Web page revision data
§ §

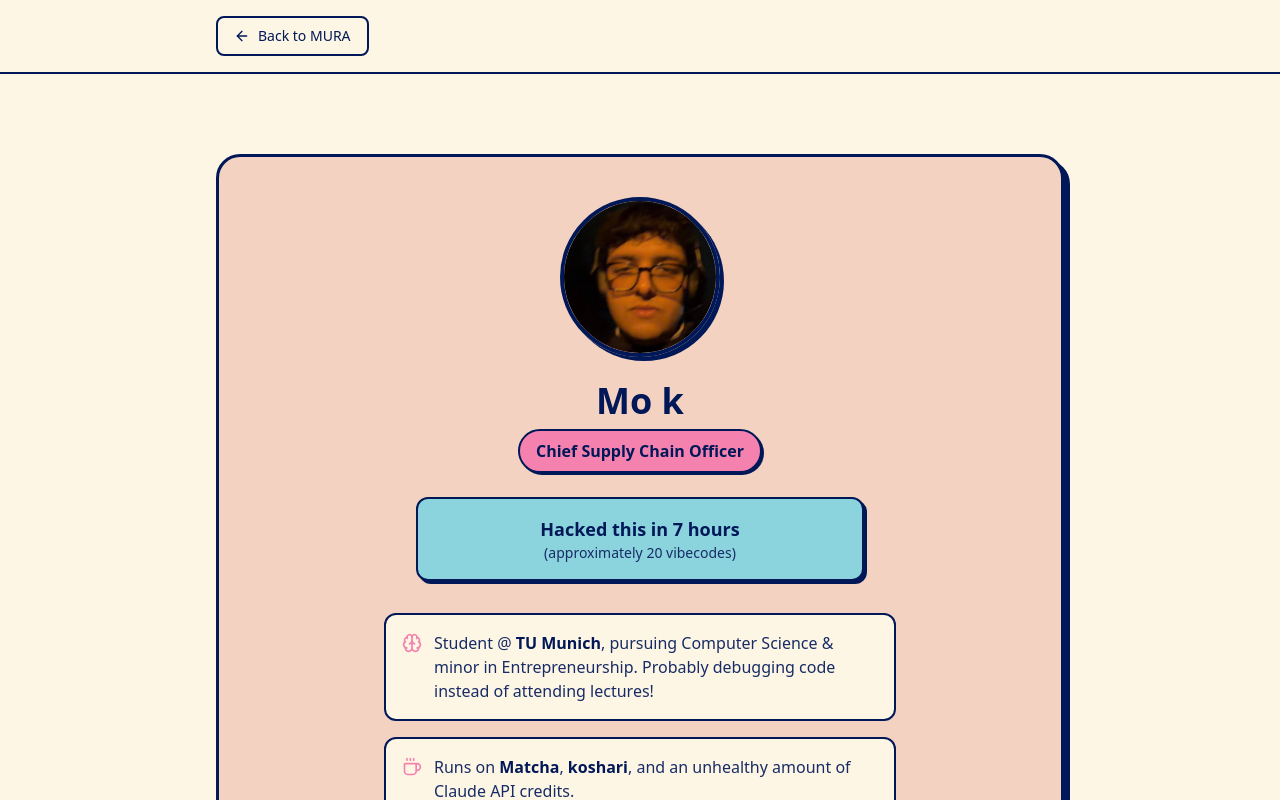
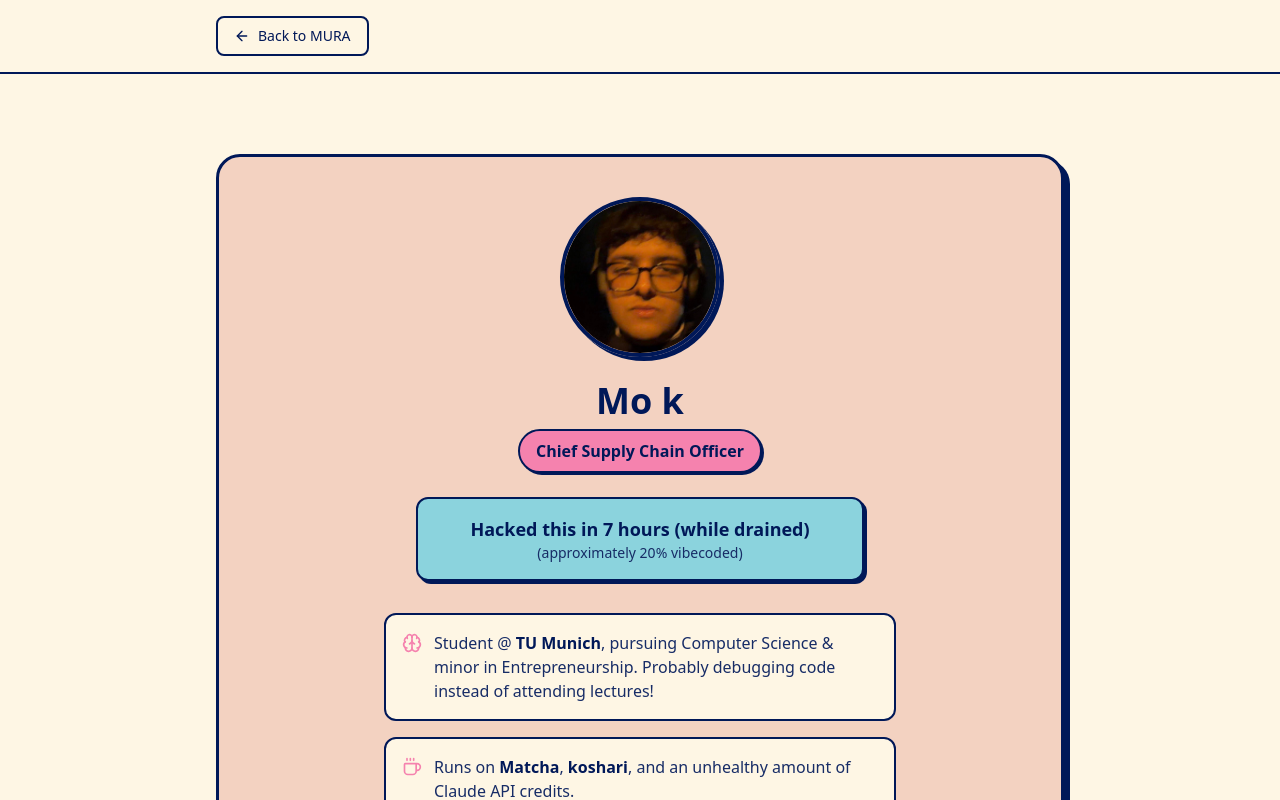
Before and after one commit to mohanadkandil/Mura, a Next.js app in the folder web/: page /about in a window 1280 px wide. Shown: the top 800 px of the page. Built offline with nearby package versions, Linux system fonts and the light colour scheme.

Commit message:
fix: quick about fixes

```diff
--- a/web/app/about/page.tsx
+++ b/web/app/about/page.tsx
@@ -105,10 +105,10 @@ export default function AboutPage() {
               className="text-base sm:text-lg font-bold"
               style={{ color: "#001858" }}
             >
-              Hacked this in 7 hours
+              Hacked this in 7 hours (while drained)
             </p>
             <p className="text-sm" style={{ color: "#172c66" }}>
-              (approximately 20 vibecodes)
+              (approximately 20% vibecoded)
             </p>
           </motion.div>
 
```
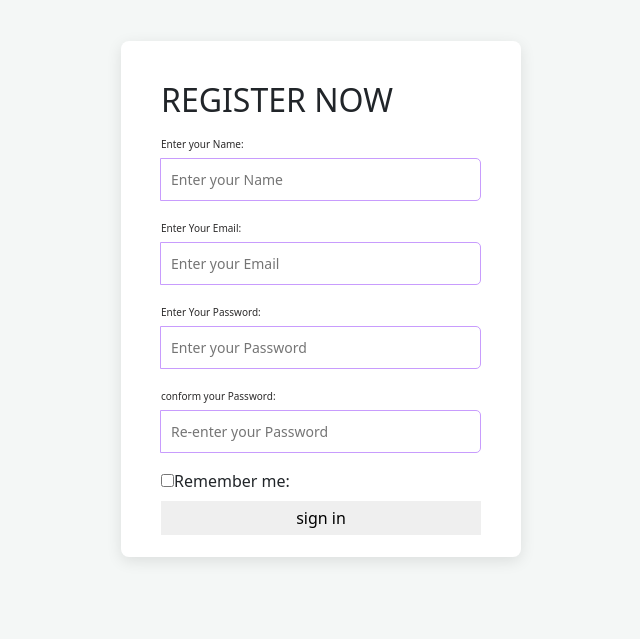
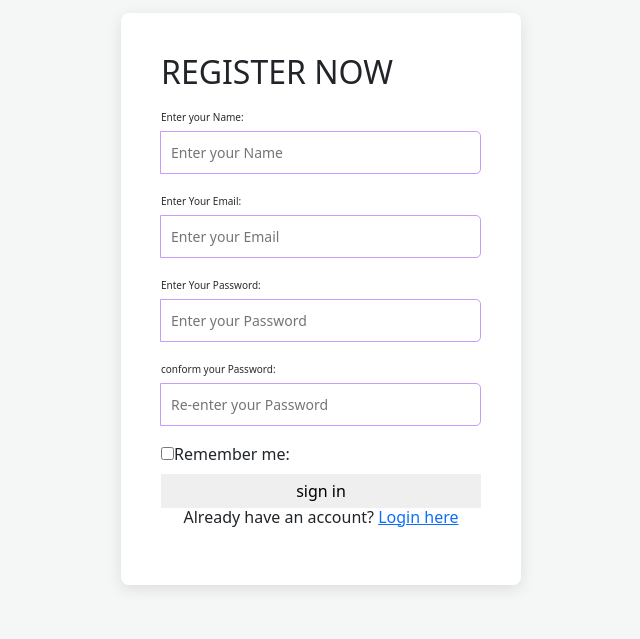
Before and after one commit to Appu-2026/front-end, a React (Vite) app: page /singup in a window 1280 px wide. Shown: the part 261-900 px from the top of the page, without its empty margins (319-959 px from the left). Built offline with nearby package versions, Linux system fonts and the light colour scheme; no server answers.

Commit message:
Fix direct route access 404s on Vercel with vercel.json and convert Login anchors to react-router Links

```diff
--- a/src/Pages/Login.jsx
+++ b/src/Pages/Login.jsx
@@ -80,7 +80,7 @@ function Login() {
 
                     </div>
                     <div>
-                        <Link href='' onClick={() => setOpen(true)}>Forgot password</Link>
+                        <Link to='#' onClick={() => setOpen(true)}>Forgot password</Link>
                     </div>
                 </div>
                 <div className='btn_login login'>
@@ -89,7 +89,7 @@ function Login() {
                 </div>
 
                 <div className='sign_up'>
-                    <p>Don't have an account?</p> <a href='/singup'>sigh up</a>
+                    <p>Don't have an account?</p> <Link to='/singup'>sign up</Link>
                 </div>
             </form>
             {open &&
--- a/src/Pages/Signup.jsx
+++ b/src/Pages/Signup.jsx
@@ -108,6 +108,9 @@ function Singup() {
                 <div className='btn_login'>
                     <button type='submit' >sign in</button>
                 </div>
+                <div style={{ marginTop: '15px', textAlign: 'center' }}>
+                    <p>Already have an account? <Link to="/login">Login here</Link></p>
+                </div>
 
             </form>
 
```
Also changed, not shown: vercel.json (added).
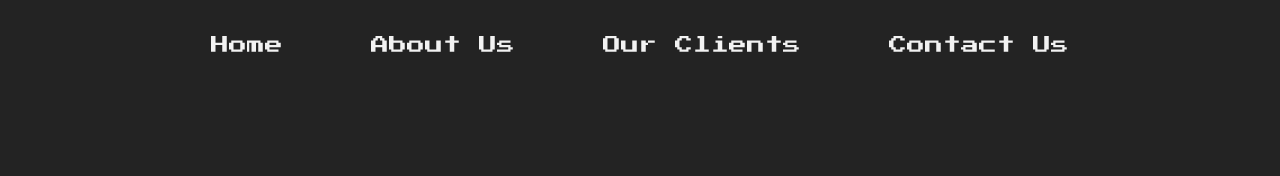
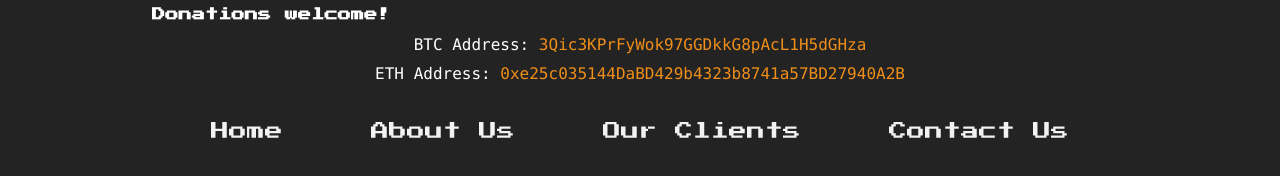
Before and after one commit to HaroldPetersInskipp/Workshop, a plain HTML site: page Workbench.html in a window 1280 px wide. Shown: the part 3339-3515 px from the top of the page. Before the commit the page ends 3439 px from the top, so only its background shows below. Drawn offline with nearby package versions, Linux system fonts and the light colour scheme.

Commit message:
Minor update

```diff
--- a/Workbench.html
+++ b/Workbench.html
@@ -180,6 +180,22 @@
 
 <!--Footer-->
 		<h3 style="border:solid gray; background-color:gray;">Footer</h3>
+		<div id="widget1" class="donate">
+			<div class="widget-title the-global-title">
+				<div class="the-subtitle"><h5 style="color:white;">Donations welcome!</h5>
+				</div>
+			</div>
+			<div >
+				<p style="margin-bottom:5px;">BTC Address:
+					<span style="color:#ef8e19;">3Qic3KPrFyWok97GGDkkG8pAcL1H5dGHza
+					</span>
+				</p>
+				<p style="margin-bottom:5px;">ETH Address:
+					<span style="color:#ef8e19;">0xe25c035144DaBD429b4323b8741a57BD27940A2B
+					</span>
+				</p>
+			</div>
+		</div>
 		<ul class="nav">
 			<li><a href="#home">Home</a></li>
 			<li><a href="#about">About Us</a></li>
```
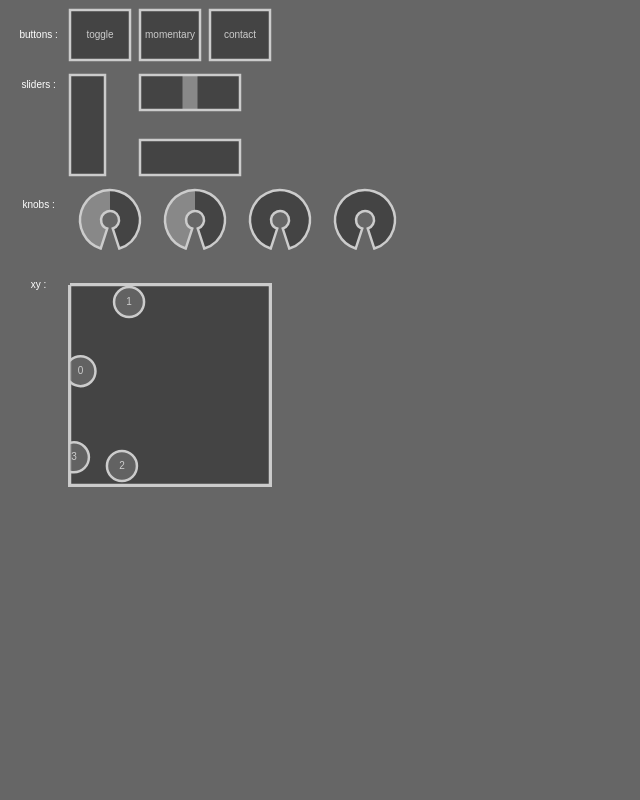
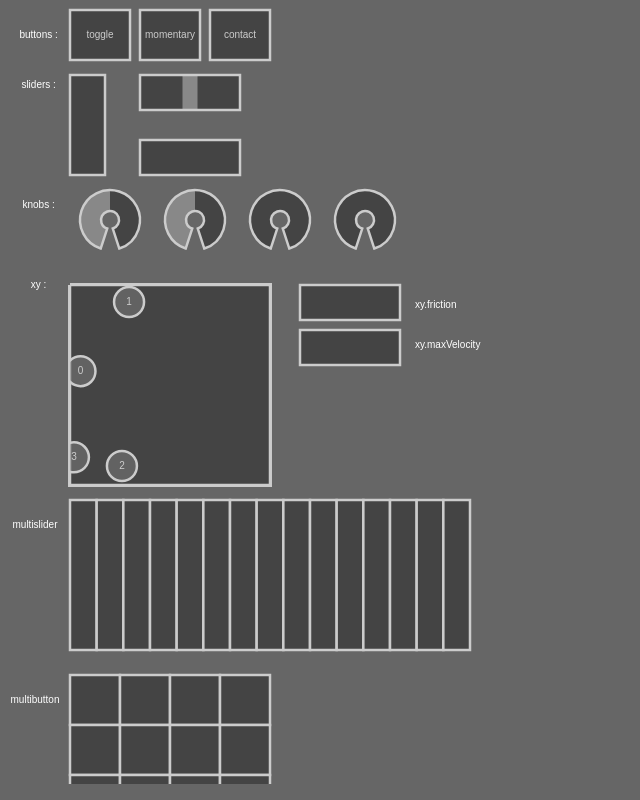
Before and after one commit to charlieroberts/interface.js, a plain HTML site: page index.htm in a window 1280 px wide. Shown: the whole page, without its empty margins (0-640 px from the left). Drawn offline with Linux system fonts and the light colour scheme.

Commit message:
work on test

```diff
--- a/index.htm
+++ b/index.htm
@@ -62,88 +62,69 @@
     centerZero: false,
   });
 
-  xyLabel = o = new Interface.Label({
+  xyLabel = new Interface.Label({
     bounds:[40, 285, 50, 50],
     fill:'white',
     value: 'xy : ',
   });
-
   m = new Interface.XY({
     childWidth: 15,
     numChildren: 4,
     fill: "rgba(127,127,127,.5)",
     bounds:[70, 285, 200,200],
   });
-
-  a.add(buttonsLabel,b,c,d, slidersLabel,e,f,g, knobsLabel,i,j,k,l, xyLabel,m );
-
-  /*
-  c = new Interface.Slider({ bounds:[10,250,50,200], value:.5, min:0 });
-  d = new Interface.Slider({ bounds:[75,375,200,50], isVertical:false });
-  e = new Interface.Crossfader({ bounds:[75,300,200,50], min:-10, max:10, });
-
-  f = new Interface.Button({ bounds:[10, 175, 50,50],  });
-  g = new Interface.Button({ bounds:[70, 175, 50,50],  mode:'momentary', });
-  h = new Interface.Button({ bounds:[130, 175, 50,50], mode:'contact', });
-
-  i = new Interface.Knob({
-    bounds:[0,0],
-    radius:75,
-    usesRotation:true,
-    centerZero: true,
+  n = new Interface.Slider({ bounds:[300,285,100,35], isVertical:false, min:.0, max:.25, onvaluechange: function() { m.friction = 1 - this.value; } });
+  frictionLabel = o = new Interface.Label({
+    bounds:[415, 305, 50, 50],
+    hAlign:'left',
+    fill:'white',
+    value: 'xy.friction ',
+  });
+  o = new Interface.Slider({ bounds:[300,330,100,35], isVertical:false, min:.5,   max:20,  onvaluechange: function() { m.maxVelocity = this.value;  } });
+  velocityLabel = new Interface.Label({
+    bounds:[415, 345, 50, 50],
+    hAlign:'left',
+    fill:'white',
+    value: 'xy.maxVelocity',
   });
 
-  j = new Interface.Knob({
-    bounds:[150,0],
-    radius:75,
-    usesRotation:false,
-    centerZero: true,
+  multiSliderLabel = new Interface.Label({
+    bounds:[35, 525, 50, 50],
+    fill:'white',
+    value: 'multislider',
+  });
+  p = new Interface.MultiSlider({ count:15, bounds:[70,500,400,150] });
+
+  multiButtonLabel = new Interface.Label({
+    bounds:[35, 700, 50, 50],
+    fill:'white',
+    value: 'multibutton',
+  });
+  q = new Interface.MultiButton({ bounds:[70,675,200,200], requiresFocus:false, onvaluechange: function(r,c,v) { /*console.log('BTN', r,c,v) */} });
+
+  r = new Interface.Menu({
+    bounds:[65,900],
+    options:['normal', 'darker', 'lighter'],
+    onvaluechange: function(val, old) {
+      console.log(this.value);
+      if(this.value === 'normal') {
+        a.setBackgroundColor('#666');
+      }else if(this.value === 'darker') {
+        a.setBackgroundColor('#000');
+      }else{
+        a.setBackgroundColor('#999');
+      }
+    },
+    value:'normal',
+  });
+  menuLabel = new Interface.Label({
+    bounds:[40, 910, 50, 50],
+    fill:'white',
+    value: 'menu : ',
   });
 
-  k = new Interface.Knob({
-    bounds:[300,0],
-    radius:75,
-    usesRotation:true,
-    centerZero: false,
-  });
-
-  l = new Interface.Knob({
-    bounds:[450,0],
-    radius:75,
-    usesRotation:false,
-    centerZero: false,
-  });
-
-  m = new Interface.XY({
-    childWidth: 15,
-    numChildren: 10,
-    fill: "rgba(127,127,127,.5)",
-    bounds:[300, 175, 300,300],
-  });
-
-  n = new Interface.Menu({
-    bounds:[10,500,150,150],
-    options:['red', 'green', 'blue'],
-    onvaluechange: function(val, old) {
-      a.setBackgroundColor(val);
-    },
-    value:'green',
-  });
-
-  o = new Interface.Label({
-    bounds:[10, 555, 50, 50],
-    fill:'white',
-    value: 'COLOR',
-  });
-
-  p = new Interface.MultiSlider({ count:20, width: 600, height:300, x:10, y : 600 });
-
-  q = new Interface.MultiButton({ width: 200, height:200, x:10, y : 915, requiresFocus:false, onvaluechange: function(r,c,v) { console.log('BTN', r,c,v)} });
-
-  r = new Interface.TextField({ width: 200, height:200, x:400, y : 915, value:"TEST", onvaluechange: function() { console.log('NEW TF', this.value)} });
-
   s = new Interface.Slider({
-    bounds:[10,  1120,50,200],
+    bounds:[10,  950,50,200],
     min:0,
     max:255,
     onvaluechange: function() {
@@ -151,7 +132,7 @@
     },
   });
   t = new Interface.Slider({
-    bounds:[60, 1120,50,200],
+    bounds:[60, 950,50,200],
     min:0,
     max:255,
     onvaluechange: function() {
@@ -159,7 +140,7 @@
     },
   });
   u = new Interface.Slider({
-    bounds:[110, 1120,50,200],
+    bounds:[110, 950,50,200],
     min:0,
     max:255,
     onvaluechange: function() {
@@ -168,7 +149,7 @@
   });
 
   v = new Interface.Slider({
-    bounds:[175, 1120,50,200],
+    bounds:[175, 950,50,200],
     min:0,
     max:255,
     onvaluechange: function() {
@@ -176,7 +157,7 @@
     },
   });
   w = new Interface.Slider({
-    bounds:[225, 1120,50,200],
+    bounds:[225, 950,50,200],
     min:0,
     max:255,
     onvaluechange: function() {
@@ -184,7 +165,7 @@
     },
   });
   x = new Interface.Slider({
-    bounds:[275, 1120,50,200],
+    bounds:[275, 950,50,200],
     min:0,
     max:255,
     onvaluechange: function() {
@@ -193,7 +174,7 @@
   });
 
   y = new Interface.Slider({
-    bounds:[340, 1120,50,200],
+    bounds:[340, 950,50,200],
     min:0,
     max:255,
     onvaluechange: function() {
@@ -201,7 +182,7 @@
     },
   });
   z = new Interface.Slider({
-    bounds:[390, 1120,50,200],
+    bounds:[390, 950,50,200],
     min:0,
     max:255,
     onvaluechange: function() {
@@ -209,7 +190,7 @@
     },
   });
   aa = new Interface.Slider({
-    bounds:[440, 1120,50,200],
+    bounds:[440, 950,50,200],
     min:0,
     max:255,
     onvaluechange: function() {
@@ -218,7 +199,7 @@
   });
 
   bb = new Interface.Slider({
-    bounds:[505, 1120,50,200],
+    bounds:[505, 950,50,200],
     min:0,
     max:255,
     onvaluechange: function() {
@@ -226,7 +207,7 @@
     },
   });
   cc = new Interface.Slider({
-    bounds:[555, 1120,50,200],
+    bounds:[555, 950,50,200],
     min:0,
     max:255,
     onvaluechange: function() {
@@ -234,7 +215,112 @@
     },
   });
   dd = new Interface.Slider({
-    bounds:[605, 1120,50,200],
+    bounds:[605, 950,50,200],
+    min:0,
+    max:255,
+    onvaluechange: function() {
+      a.setBackgroundColor("rgb("+Math.floor(bb.value)+","+Math.floor(cc.value)+","+Math.floor(this.value)+")");
+    },
+  });
+
+  a.add(buttonsLabel,b,c,d, slidersLabel,e,f,g, knobsLabel,i,j,k,l, xyLabel,m,n,o,frictionLabel,velocityLabel, multiSliderLabel,p, multiButtonLabel,q, r,menuLabel, s,t,u, v,w,x, y,z,aa, bb,cc,dd);
+
+  /*
+  r = new Interface.TextField({ width: 200, height:200, x:400, y : 915, value:"TEST", onvaluechange: function() { console.log('NEW TF', this.value)} });
+
+  s = new Interface.Slider({
+    bounds:[10,  950,50,200],
+    min:0,
+    max:255,
+    onvaluechange: function() {
+      a.background = "rgb("+Math.floor(this.value)+","+Math.floor(t.value)+","+Math.floor(u.value)+")";
+    },
+  });
+  t = new Interface.Slider({
+    bounds:[60, 950,50,200],
+    min:0,
+    max:255,
+    onvaluechange: function() {
+      a.background = "rgb("+Math.floor(s.value)+","+Math.floor(this.value)+","+Math.floor(u.value)+")";
+    },
+  });
+  u = new Interface.Slider({
+    bounds:[110, 950,50,200],
+    min:0,
+    max:255,
+    onvaluechange: function() {
+      a.background = "rgb("+Math.floor(s.value)+","+Math.floor(t.value)+","+Math.floor(this.value)+")";
+    },
+  });
+
+  v = new Interface.Slider({
+    bounds:[175, 950,50,200],
+    min:0,
+    max:255,
+    onvaluechange: function() {
+      a.fill = "rgb("+Math.floor(this.value)+","+Math.floor(w.value)+","+Math.floor(x.value)+")";
+    },
+  });
+  w = new Interface.Slider({
+    bounds:[225, 950,50,200],
+    min:0,
+    max:255,
+    onvaluechange: function() {
+      a.fill = "rgb("+Math.floor(v.value)+","+Math.floor(this.value)+","+Math.floor(x.value)+")";
+    },
+  });
+  x = new Interface.Slider({
+    bounds:[275, 950,50,200],
+    min:0,
+    max:255,
+    onvaluechange: function() {
+      a.fill = "rgb("+Math.floor(v.value)+","+Math.floor(w.value)+","+Math.floor(this.value)+")";
+    },
+  });
+
+  y = new Interface.Slider({
+    bounds:[340, 950,50,200],
+    min:0,
+    max:255,
+    onvaluechange: function() {
+      a.stroke = "rgb("+Math.floor(this.value)+","+Math.floor(z.value)+","+Math.floor(aa.value)+")";
+    },
+  });
+  z = new Interface.Slider({
+    bounds:[390, 950,50,200],
+    min:0,
+    max:255,
+    onvaluechange: function() {
+      a.stroke = "rgb("+Math.floor(y.value)+","+Math.floor(this.value)+","+Math.floor(aa.value)+")";
+    },
+  });
+  aa = new Interface.Slider({
+    bounds:[440, 950,50,200],
+    min:0,
+    max:255,
+    onvaluechange: function() {
+      a.stroke = "rgb("+Math.floor(y.value)+","+Math.floor(z.value)+","+Math.floor(this.value)+")";
+    },
+  });
+
+  bb = new Interface.Slider({
+    bounds:[505, 950,50,200],
+    min:0,
+    max:255,
+    onvaluechange: function() {
+      a.setBackgroundColor("rgb("+Math.floor(this.value)+","+Math.floor(cc.value)+","+Math.floor(dd.value)+")");
+    },
+  });
+  cc = new Interface.Slider({
+    bounds:[555, 950,50,200],
+    min:0,
+    max:255,
+    onvaluechange: function() {
+      a.setBackgroundColor("rgb("+Math.floor(bb.value)+","+Math.floor(this.value)+","+Math.floor(dd.value)+")");
+    },
+  });
+  dd = new Interface.Slider({
+    bounds:[605, 950,50,200],
     min:0,
     max:255,
     onvaluechange: function() {
--- a/scripts/interface.js
+++ b/scripts/interface.js
@@ -718,8 +718,8 @@ Interface.XY = function() {
         this.ctx.fill();
         this.ctx.stroke();
         //this.ctx.fillRect( this.x + child.x, this.y + child.y, this.childWidth, this.childHeight);
-        this.ctx.textBaseline = 'center';
-        this.ctx.textAlign = 'middle';
+        this.ctx.textBaseline = 'middle';
+        this.ctx.textAlign = 'center';
         this.ctx.fillStyle = this._stroke();
         this.ctx.fillText(child.id, this.x + child.x, this.y + child.y);
       }
```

§ §

To do
In the records above, count the lines holding the word "setBackgroundColor"; give only that number.

Finished exercise
7